Available data START

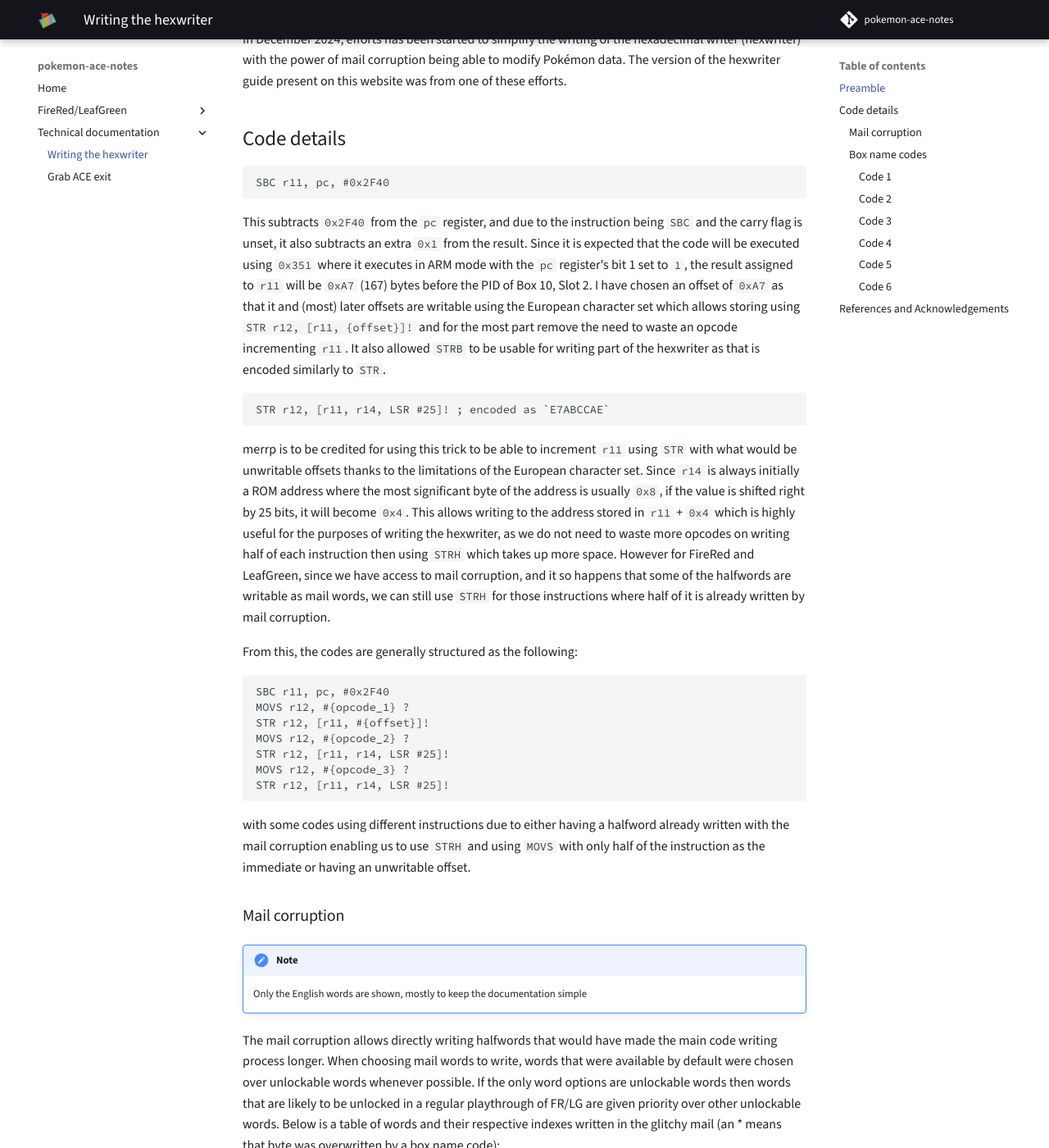
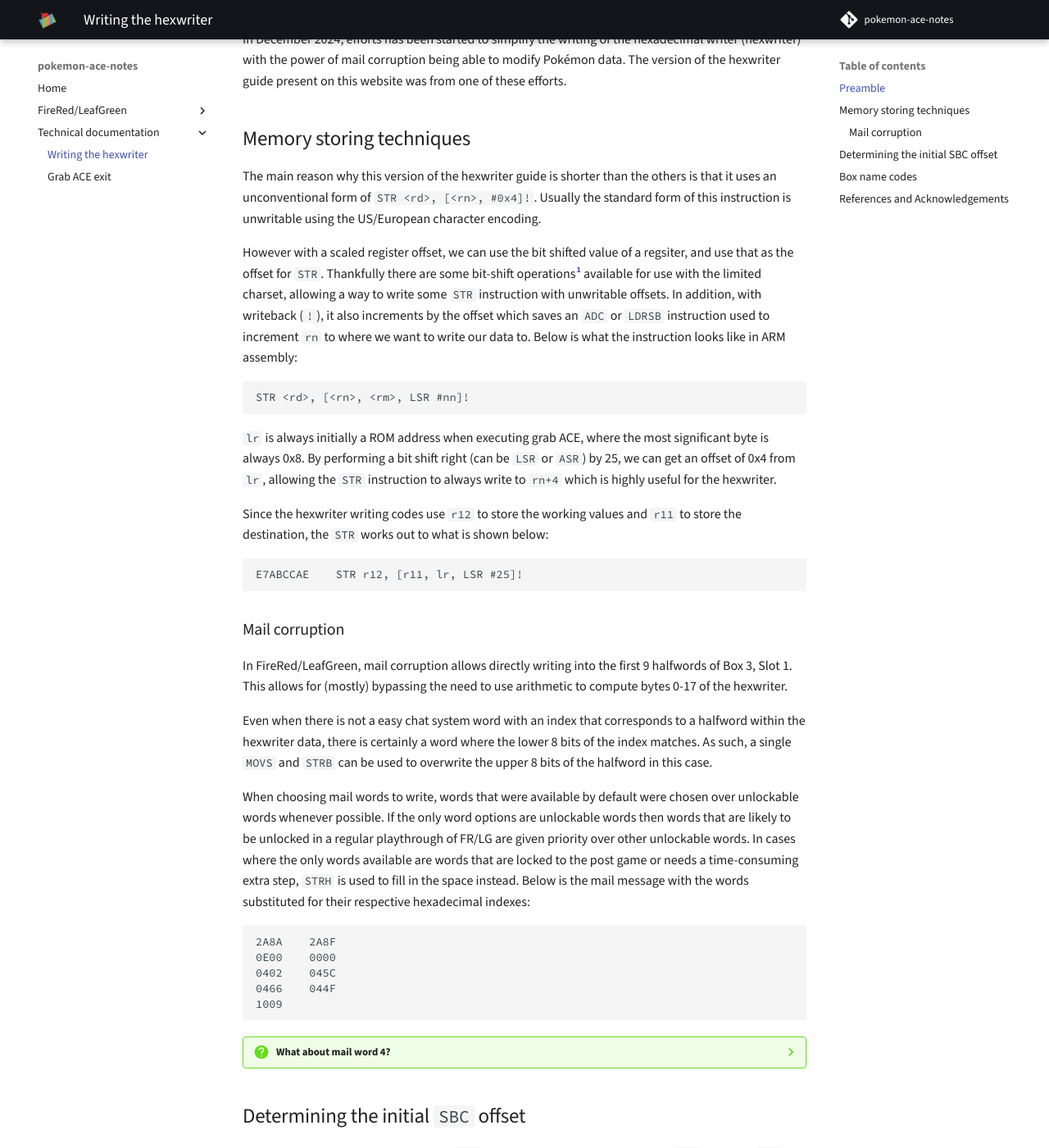
Before and after one commit to pomeg-letterbombers/pokemon-ace-notes, an MkDocs documentation site: the page built from docs/technical-documentation/writing-hexwriter.md, in a window 1280 px wide and 1400 px high, scrolled down 196 px. Shown: the whole window at 82% size. Built offline with MkDocs 1.6.1 and Material for MkDocs 9.7.7, drawn with Linux system fonts in a browser that asks for light colours; comment, search, counter and statistics services are not loaded; some of the changed text lies outside the part shown.

Commit message:
Improved writing hexwriter technical documentation

````diff
--- a/docs/technical-documentation/writing-hexwriter.md
+++ b/docs/technical-documentation/writing-hexwriter.md
@@ -3,67 +3,70 @@
 In December 2024, efforts has been started to simplify the writing of the hexadecimal writer (hexwriter) with the power of mail corruption being able to modify Pokémon data.
 The version of the hexwriter guide present on this website was from one of these efforts.
 
-## Code details
+## Memory storing techniques
+
+The main reason why this version of the hexwriter guide is shorter than the others is that it uses an unconventional form of `STR <rd>, [<rn>, #0x4]!`.
+Usually the standard form of this instruction is unwritable using the US/European character encoding.
+
+However with a scaled register offset, we can use the bit shifted value of a regsiter, and use that as the offset for `STR`.
+Thankfully there are some bit-shift operations[^1] available for use with the limited charset, allowing a way to write some `STR` instruction with unwritable offsets.
+In addition, with writeback (`!`), it also increments by the offset which saves an `ADC` or `LDRSB` instruction used to increment `rn` to where we want to write our data to.
+Below is what the instruction looks like in ARM assembly:
 
 ```
-SBC r11, pc, #0x2F40
+STR <rd>, [<rn>, <rm>, LSR #nn]!
 ```
-This subtracts `0x2F40` from the `pc` register, and due to the instruction being `SBC` and the carry flag is unset, it also subtracts an extra `0x1` from the result.
-Since it is expected that the code will be executed using `0x351` where it executes in ARM mode with the `pc` register's bit 1 set to `1`, the result assigned to `r11` will be `0xA7` (167) bytes before the PID of Box 10, Slot 2.
-I have chosen an offset of `0xA7` as that it and (most) later offsets are writable using the European character set which allows storing using `STR r12, [r11, {offset}]!` and for the most part remove the need to waste an opcode incrementing `r11`.
-It also allowed `STRB` to be usable for writing part of the hexwriter as that is encoded similarly to `STR`.
+
+`lr` is always initially a ROM address when executing grab ACE, where the most significant byte is always 0x8.
+By performing a bit shift right (can be `LSR` or `ASR`) by 25, we can get an offset of 0x4 from `lr`, allowing the `STR` instruction to always write to `rn+4` which is highly useful for the hexwriter.
+
+Since the hexwriter writing codes use `r12` to store the working values and `r11` to store the destination, the `STR` works out to what is shown below:
 
 ```
-STR r12, [r11, r14, LSR #25]! ; encoded as `E7ABCCAE`
+E7ABCCAE	STR r12, [r11, lr, LSR #25]!
 ```
-merrp is to be credited for using this trick to be able to increment `r11` using `STR` with what would be unwritable offsets thanks to the limitations of the European character set.
-Since `r14` is always initially a ROM address where the most significant byte of the address is usually `0x8`, if the value is shifted right by 25 bits, it will become `0x4`.
-This allows writing to the address stored in `r11` + `0x4` which is highly useful for the purposes of writing the hexwriter, as we do not need to waste more opcodes on writing half of each instruction then using `STRH` which takes up more space.
-However for FireRed and LeafGreen, since we have access to mail corruption, and it so happens that some of the halfwords are writable as mail words, we can still use `STRH` for those instructions where half of it is already written by mail corruption.
 
-From this, the codes are generally structured as the following:
-```
-SBC r11, pc, #0x2F40
-MOVS r12, #{opcode_1} ?
-STR r12, [r11, #{offset}]!
-MOVS r12, #{opcode_2} ?
-STR r12, [r11, r14, LSR #25]!
-MOVS r12, #{opcode_3} ?
-STR r12, [r11, r14, LSR #25]!
-```
-with some codes using different instructions due to either having a halfword already written with the mail corruption enabling us to use `STRH` and using `MOVS` with only half of the instruction as the immediate or having an unwritable offset.
+[^1]:
+    The writable scaled register offsets are:
+
+    - `LSL` with `rm` as `r0`, and `shift_imm` being an even value
+    - `LSR` with `rm` as `r1` to `lr`, and `shift_imm` being an odd value
+    - `ASR` with `rm` as `r0` to `pc`, and `shift_imm` being an odd value
+    - There are probably more not covered, but these are the more useful operations.
 
 ### Mail corruption
 
-!!! note
-    Only the English words are shown, mostly to keep the documentation simple
+In FireRed/LeafGreen, mail corruption allows directly writing into the first 9 halfwords of Box 3, Slot 1.
+This allows for (mostly) bypassing the need to use arithmetic to compute bytes 0-17 of the hexwriter.
 
-The mail corruption allows directly writing halfwords that would have made the main code writing process longer.
+Even when there is not a easy chat system word with an index that corresponds to a halfword within the hexwriter data, there is certainly a word where the lower 8 bits of the index matches.
+As such, a single `MOVS` and `STRB` can be used to overwrite the upper 8 bits of the halfword in this case.
+
 When choosing mail words to write, words that were available by default were chosen over unlockable words whenever possible.
 If the only word options are unlockable words then words that are likely to be unlocked in a regular playthrough of FR/LG are given priority over other unlockable words.
-Below is a table of words and their respective indexes written in the glitchy mail (an * means that byte was overwritten by a box name code):
+In cases where the only words available are words that are locked to the post game or needs a time-consuming extra step, `STRH` is used to fill in the space instead.
+Below is the mail message with the words substituted for their respective hexadecimal indexes:
 
-| Word         | Index (hex) |
-| ------------ | ----------- |
-| OMANYTE      | 2A8A        |
-| SNORLAX      | 2A8F        |
-| LISTEN       | 0E00        |
-| THICK FAT    | 0402        |
-| MINUS        | 045C        |
-| PICKUP       | 0466        |
-| MARVEL SCALE | 044F        |
-| LIKELY TO    | 1009        |
+```
+2A8A	2A8F
+0E00	0000
+0402	045C
+0466	044F
+1009
+```
 
 ??? question "What about mail word 4?"
 
-    While there are candidates for mail word 4, the problem is that they are only unlockable after the postgame which complicates writing this hexwriter for players who have went for New Game+.
-    For those who are curious, here are the candidates for mail slot 4.
+    At the time it was considered that using mail word 4 is simply not worth it, due to all of the candidates for it being only unlockable in the post-game.
+    However it is found to be possible to unlock one of the candidates via unlocking the National Dex from running the script via NPC.
+    Still the savings from using that word is only 4 characters, and the player would still need to go out of their way to unlock the National Dex before using it, so it was omitted.
+    Below is the word that can be feasibly unlocked before the post game.
 
     | Word                   | Index (hex) |
     | ---------------------- | ----------- |
-    | SCARY FACE / AZUMARILL | \*\*B8      |
+    | AZUMARILL              | 2AB8        |
 
-    and here is box code 1 for those who have those words:
+    Here is the orignal code 1 that used mail word 4:
     ```
     Box  1: C C U n 7 T … o	[CCUn7T…o]
     Box  2: _ _ _ 7 F Q q _	[   7FQq ]
@@ -80,170 +83,128 @@
     Box 13: ‘ F Q m _ _ _ _	[‘FQm    ]
     ```
 
-While some of these mail words do not exactly correspond to a halfword within the hexwriter, the least significant byte of the word index does.
-Code 1 overwrites the wrong upper halves of the mail halfwords, correcting the wrong data written initially.
+## Determining the initial `SBC` offset
 
-### Box name codes
+With the right immediate for the initial `SBC` instruction used to set the value of `r11`, an initial `STR` instruction can be used to both store the first data value, and advance `r11` all at once.
 
-Below are the inputs to E-Sh4rk's CodeGenerator for each box name code along with the exact bytes that each code writes, and their starting offsets
-If you see * in the writes section, that means part of it was already written by mail corruption or variable according to the note attached
+- This removes an additional `ADC`/`SBC` or `LDRH`/`LDRSB` usually used to further adjust `r11`.
 
-#### Code 1
+To be able to use the initial large `STR` offset, this immediate must set `r11` to an address at least 0xA1 bytes before the box slot as that is the first writable offset after 0x0 (space).
 
-Starting offset: 0x0 + 0xA7 = 0xA7
+- Due to the `pc` register having a value that is always 0xA[^2] ahead of BOX_NAMES_START, and `shifter_operand` being restricted to `0x0`-`0xFF` bit rotated right by a multiple of 2, 0xA1 cannot be used as all immediates that have an offset of 0xA1 before a box slot are all located within Box 14.
+- Due to `SBC` always adding an additional subtraction by ~CARRY_FLAG (which is always 1 under normal circumstances), the `STR` offset has +1 added to account for this.
+- This leaves 0xA7 as the lowest possible offset that can be used as the first initial `STR` offset, let this be PID_OFFSET
+
+[^2]:
+    Due to the ACE entrypoint of 0x351 having both bit 0 unset, and bit 1 set, the `pc` register is not word-aligned which affects `pc`-relative operations.
+    Specifically, it is +0x2 from the value the `pc` register is expected to be.
+
+As such immediate needs to satify the below equation:
+
+- (BOX_NAMES_START + 0xA) - immediate - 1 = BOX_SLOT_ADDRESS - 0xA7
+    - The value of `pc` is the address of the current instruction + 0xA when `pc` is misaligned (executed from 0x351)
+    - Since the instruction is `SBC`, the immediate is subtracted by ~CARRY_FLAG which is always `1` under normal circumstances
+
+Using the below algorithm, a list of immediates that satisfy the above equation can be generated:
 
 ```
-@@ exit = "Bootstrapped"
-@@
-SBC r11, pc, #0x2F40 ; Box 10, Slot 4 - 0xC8
-MOVS r12, #0xA80 ; STRB ignores the upper 24 bits
-STRB r12, [r11, #0xA8]
-MOVS r12, #0xE2
-STRB r12, [r11, #0xAA]
-MOVS r12, #0xE800 ;
-ADC r12, r12, #0xB8 ; MOVS r12, #0xE8 if using mail word 4
-STRH r12, [r11, #0xAD] ; STRB r12, [r11, #0xAE] if using mail word 4
-MOVS r12, #0xE3
-STRB r12, [r11, #0xB2]
-MOVS r12, #0xC0
-STRB r12, [r11, #0xB4]
-MOVS r12, #0x32
-STRB r12, [r11, #0xB6]!
-MOVS r12, #0xE7D8 ?
-STRH r12, [r11, #0x3]
+BIT_LENGTH <- 32
+BIT_MASK <- 2**BIT_LENGTH - 1
+VALID_CHARS <- [...] # Codepoints of every writable character
+VALID_IMMEDIATES <- {
+    (c >> i * 2) | ((c << (BIT_LENGTH - i * 2)) & BIT_MASK)
+    FOR i IN range(0, 16)
+    FOR c IN VALID_CHARS
+    }
+PC_OFFSET <- 8 # Working with standard values makes calculation easier
+PID_OFFSET <- 0xA8
+offsets <- []
+distance <- PC_OFFSET
+FOR box_number IN range(BOXES, 0, -1):
+    FOR box_slot IN range(SLOTS, 0, -1):
+        distance <- distance + BOX_MON_SIZE
+        FOR immediate IN VALID_IMMEDIATES:
+            IF immediate = (distance + PID_OFFSET):
+                offsets.add([box_number, box_slot, immediate])
 ```
 
-Writes:
+Immediate 0x2F40 was found which targets Box 10, Slot 2, let this be INITIAL_OFFSET.
+
+## Box name codes
+
+Each box name code starts with this instruction:
+
 ```
-**80**E2
-****B8E8
-******E3
-**C0**32
-****D8E7
+SBC r11, pc, INITIAL_OFFSET
 ```
 
-#### Code 2
+Codes are generally structured as the following:
 
-Starting offset: 0x14 + 0xA7 = 0xBB
+- All of them generally start with the following instructions:
+  ```
+  MOV r12, { data } ? ; Some data is computed by hand instead
+  ```
 
-```
-@@ exit = "Bootstrapped"
-@@
-SBC r11, pc, #0x2F40
-MOVS r12, #0xE25110B1 ?
-STR r12, [r11, #0xBB]!
-MOVS r12, #0x32911010 ?
-0xE7ABCCAE
-MOVS r12, #0x5081B20B ?
-0xE7ABCCAE
-```
+- The first 32-bit word stored use this `STR` instruction:
+  ```
+  STR r12, [r11, { PID_OFFSET + offset }]!
+  ```
 
-Writes:
-```
-B11051E2
-10109132
-0BB28150
-```
+- All other words after the first use this `STR` instruction:
+  ```
+  STR r12, [r11, lr, LSR #25]!
+  ```
 
-#### Code 3
+- Code 1 is an exception, all bytes and halfwords (except for the last byte and halfword) in that code is structured like the following:
+  ```
+  STRB r12, [r11, { PID_OFFSET + offset }] ; STRH for halfword
+  ```
 
-Starting offset: 0x20 + 0xA7 = 0xC7
+- The last byte type data stored in Code 1 is structured like this (to get around STRH offset limitations):
+  ```
+  STRB r12, [r11, { PID_OFFSET + offset }]!
+  ```
 
-```
-@@ exit = "Bootstrapped"
-@@
-SBC r11, pc, #0x2F40
-MOVS r12, #0x459CB000 ?
-STR r12, [r11, #0xC7]!
-MOVS r12, #0xE31A0001 ?
-0xE7ABCCAE
-MOVS r12, #0x14CCB001 ?
-0xE7ABCCAE
-```
+- The last halfword in Code 1 stored uses the following instruction:
+  ```
+  STRH r12, [r11, {offset - last_byte_offset}]
+  ```
 
-Writes:
-```
-00B09C45
-01001AE3
-01B0CC14
-```
+Below is a table, mapping each word (4-byte sequence) to at least an offset in the box name codes.
 
-#### Code 4
+!!! note inline end "Legend"
 
-Starting offset: 0x2C + 0xA7 = 0xD3
+    - Each offset has a type associated with it, corresponding to the `STR` type used for the data.
+    - **Boldface** indicates that the highlighted part was written by mail corruption.
 
-```
-@@ exit = "Bootstrapped"
-@@
-SBC r11, pc, #0x2F40
-MOVS r12, #0x13A0B000 ?
-STR r12, [r11, #0xD3]!
-MOVS r12, #0xE35A0007 ?
-0xE7ABCCAE
-MOVS r12, #0x328AA001 ?
-0xE7ABCCAE
-```
+| Code No. | Data                 | Offset(s) (B/H/W) |
+| -------: | :------------------- | :---------------- |
+|        1 | E2**8F**80**8A**     | 0x1 (B), 0x3 (B)  |
+|        1 | E8B8**0E00**         | 0x6 (H)           |
+|        1 | E3**5C0402**         | 0xB (B)           |
+|        1 | 32**4F**C0**66**     | 0xD (B), 0xF (B)  |
+|        1 | E7D8**1009**         | 0x12 (H)          |
+|        2 | E25110B1             | 0x14 (W)          |
+|        2 | 32911010             | 0x18 (W)          |
+|        2 | 5081B20B             | 0x1C (W)          |
+|        3 | 459CB000             | 0x20 (W)          |
+|        3 | E31A0001             | 0x24 (W)          |
+|        3 | 14CCB001             | 0x28 (W)          |
+|        4 | 13A0B000             | 0x2C (W)          |
+|        4 | E35A0007             | 0x30 (W)          |
+|        4 | 328AA001             | 0x34 (W)          |
+|        5 | 23A0A000             | 0x38 (W)          |
+|        5 | 22899001             | 0x3C (W)          |
+|        5 | E2899001             | 0x40 (W)          |
+|        6 | E359007E             | 0x44 (W)          |
+|        6 | 424FF040             | 0x48 (W)          |
+|        6 | E12FFF10[^3]         | 0x4C (W)          |
 
-Writes:
-```
-00B0A013
-07005AE3
-01A08A32
-```
-
-#### Code 5
-
-Starting offset: 0x38 + 0xA7 = 0xDF
-
-```
-@@ exit = "Bootstrapped"
-@@
-SBC r11, pc, #0x2F40
-MOVS r12, #0x23A0A000 ?
-STR r12, [r11, #0xDF]!
-MOVS r12, #0x22899001 ?
-0xE7ABCCAE
-MOVS r12, #0xE2899001 ?
-0xE7ABCCAE
-```
-
-Writes:
-```
-00A0A023
-01908922
-019089E2
-```
-
-#### Code 6
-
-Starting offset: 0x44 + 0xA7 = 0xEB
-
-```
-@@ exit = "Bootstrapped"
-@@
-SBC r11, pc, #0x2F40
-MOVS r12, #0xE359007E ?
-STR r12, [r11, #0xEB]!
-MOVS r12, #0x424FF040 ?
-0xE7ABCCAE
-; MOVS r12, #0xE12FFF10 ?
-MVN r12, #0xE1
-BIC r12, r12, #0xED00000
-BIC r12, r12, #0x1000000E ; r12 = E12FFF10 BX r0
-ADC r12, r12, #0x0 ; #0xE for BX lr exit
-0xE7ABCCAE
-```
-
-Writes:
-```
-7E0059E3
-40F04F42
-1*FF2FE1 # 0 if using `BX r0` exit E if using `BX lr` exit
-```
+[^3]: E12FFF1E for `BX lr` exit
 
 ## References and Acknowledgements
 
 - [E-Sh4rk's original article for the hexwriter, crafting egg, and CPSR status reset](https://e-sh4rk.github.io/ACE3/emerald/hex-writer/hex-writer/)
 - [Adrichu00's method of writing the hexwriter](https://gist.github.com/Adrichu00/49433953af9d6fd7c1cd368d48c68778)
 - RationalPsycho on the Glitch City Research Institute Discord for the glitched mail inputs
-- merrp on the Glitch City Research Institute Discord for the `STR+4` opcode used in the codes.
+- merrp of the Glitch City Research Institute Discord for showing off various cool tricks with ARM assembly
--- a/mkdocs.yml
+++ b/mkdocs.yml
@@ -19,6 +19,7 @@
   - md_in_html
   - tables
   - admonition
+  - footnotes
   - pymdownx.details
   - pymdownx.superfences
   - pymdownx.tabbed:
````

Available data END

Work required: Write out every line from the data above that includes "storing".

Exercise output:
+## Memory storing techniques
-I have chosen an offset of `0xA7` as that it and (most) later offsets are writable using the European character set which allows storing using `STR r12, [r11, {offset}]!` and for the most part remove the need to waste an opcode incrementing `r11`.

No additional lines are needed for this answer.